Settings

Typeface
Text size Smaller Larger Reset View mode
Search within

Search within this article

Look up

Look up a word

  • Dictionary
  • Thesaurus
Please submit a word or phrase above.
Print this page

Print this page

Why can't I print more than one page at a time?

Help
Full screen
Items saved from this article
  • Highlights & Notes
  • Citations
Some of your highlights are legacy items.

Highlights saved before July 30, 2012 will not be displayed on their respective source pages.

You can easily re-create the highlights by opening the book page or article, selecting the text, and clicking “Highlight.”

matching results for page

    Questia reader help

    How to highlight and cite specific passages

    1. Click or tap the first word you want to select.
    2. Click or tap the last word you want to select, and you’ll see everything in between get selected.
    3. You’ll then get a menu of options like creating a highlight or a citation from that passage of text.

    OK, got it!

    Cited passage

    Style
    Citations are available only to our active members.
    Buy instant access to cite pages or passages in MLA 8, MLA 7, APA and Chicago citation styles.

    "Portraying himself as an honest, ordinary person helped Lincoln identify with his audiences." (Einhorn, 1992, p. 25).

    "Portraying himself as an honest, ordinary person helped Lincoln identify with his audiences." (Einhorn 25)

    "Portraying himself as an honest, ordinary person helped Lincoln identify with his audiences." (Einhorn 25)

    "Portraying himself as an honest, ordinary person helped Lincoln identify with his audiences."1

    1. Lois J. Einhorn, Abraham Lincoln, the Orator: Penetrating the Lincoln Legend (Westport, CT: Greenwood Press, 1992), 25, http://www.questia.com/read/27419298.

    Cited passage

    Thanks for trying Questia!

    Please continue trying out our research tools, but please note, full functionality is available only to our active members.

    Your work will be lost once you leave this Web page.

    Buy instant access to save your work.

    Already a member?
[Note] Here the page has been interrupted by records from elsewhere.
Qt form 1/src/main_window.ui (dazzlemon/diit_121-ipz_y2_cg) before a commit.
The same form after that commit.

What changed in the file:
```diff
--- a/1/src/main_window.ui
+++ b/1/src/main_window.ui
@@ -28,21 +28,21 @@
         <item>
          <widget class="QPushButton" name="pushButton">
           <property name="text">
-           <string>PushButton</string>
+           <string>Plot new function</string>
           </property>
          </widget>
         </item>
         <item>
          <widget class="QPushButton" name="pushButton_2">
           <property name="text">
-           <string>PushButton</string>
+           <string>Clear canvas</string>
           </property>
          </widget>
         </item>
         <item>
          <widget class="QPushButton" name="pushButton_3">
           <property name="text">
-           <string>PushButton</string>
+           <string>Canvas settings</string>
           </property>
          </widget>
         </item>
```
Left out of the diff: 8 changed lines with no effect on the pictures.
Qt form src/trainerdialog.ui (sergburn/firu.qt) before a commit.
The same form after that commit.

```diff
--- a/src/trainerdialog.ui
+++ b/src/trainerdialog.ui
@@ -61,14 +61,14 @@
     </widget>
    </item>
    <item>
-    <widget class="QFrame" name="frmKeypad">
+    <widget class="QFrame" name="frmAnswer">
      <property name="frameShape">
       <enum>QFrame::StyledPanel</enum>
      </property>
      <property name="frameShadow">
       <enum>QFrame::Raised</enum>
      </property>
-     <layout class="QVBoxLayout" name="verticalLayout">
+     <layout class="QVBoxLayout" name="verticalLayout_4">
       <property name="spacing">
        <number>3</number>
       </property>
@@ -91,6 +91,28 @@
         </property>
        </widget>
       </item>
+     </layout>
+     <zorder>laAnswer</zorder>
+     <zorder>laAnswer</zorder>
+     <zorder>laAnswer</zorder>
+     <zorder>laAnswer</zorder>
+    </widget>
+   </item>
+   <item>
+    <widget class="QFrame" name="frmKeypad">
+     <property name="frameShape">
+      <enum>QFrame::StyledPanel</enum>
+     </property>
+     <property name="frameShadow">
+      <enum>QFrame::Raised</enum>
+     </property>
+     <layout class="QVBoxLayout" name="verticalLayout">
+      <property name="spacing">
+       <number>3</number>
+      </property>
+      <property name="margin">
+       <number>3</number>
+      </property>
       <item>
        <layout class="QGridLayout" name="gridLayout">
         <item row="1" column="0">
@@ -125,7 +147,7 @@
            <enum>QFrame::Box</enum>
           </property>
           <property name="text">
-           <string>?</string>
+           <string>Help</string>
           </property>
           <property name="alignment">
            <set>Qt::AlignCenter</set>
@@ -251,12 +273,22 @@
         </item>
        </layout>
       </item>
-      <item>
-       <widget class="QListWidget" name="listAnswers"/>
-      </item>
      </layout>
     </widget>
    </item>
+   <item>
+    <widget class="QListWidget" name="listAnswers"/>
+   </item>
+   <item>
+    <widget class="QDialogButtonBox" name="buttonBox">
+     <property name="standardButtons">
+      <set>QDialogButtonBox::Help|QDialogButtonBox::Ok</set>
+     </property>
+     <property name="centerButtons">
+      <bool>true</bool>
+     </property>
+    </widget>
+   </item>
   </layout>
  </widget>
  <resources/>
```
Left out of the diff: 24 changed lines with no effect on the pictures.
Log in now.

    Search by... Author
    Show... All Results Primary Sources Peer-reviewed

    Oops!

    An unknown error has occurred. Please click the button below to reload the page. If the problem persists, please try again in a little while.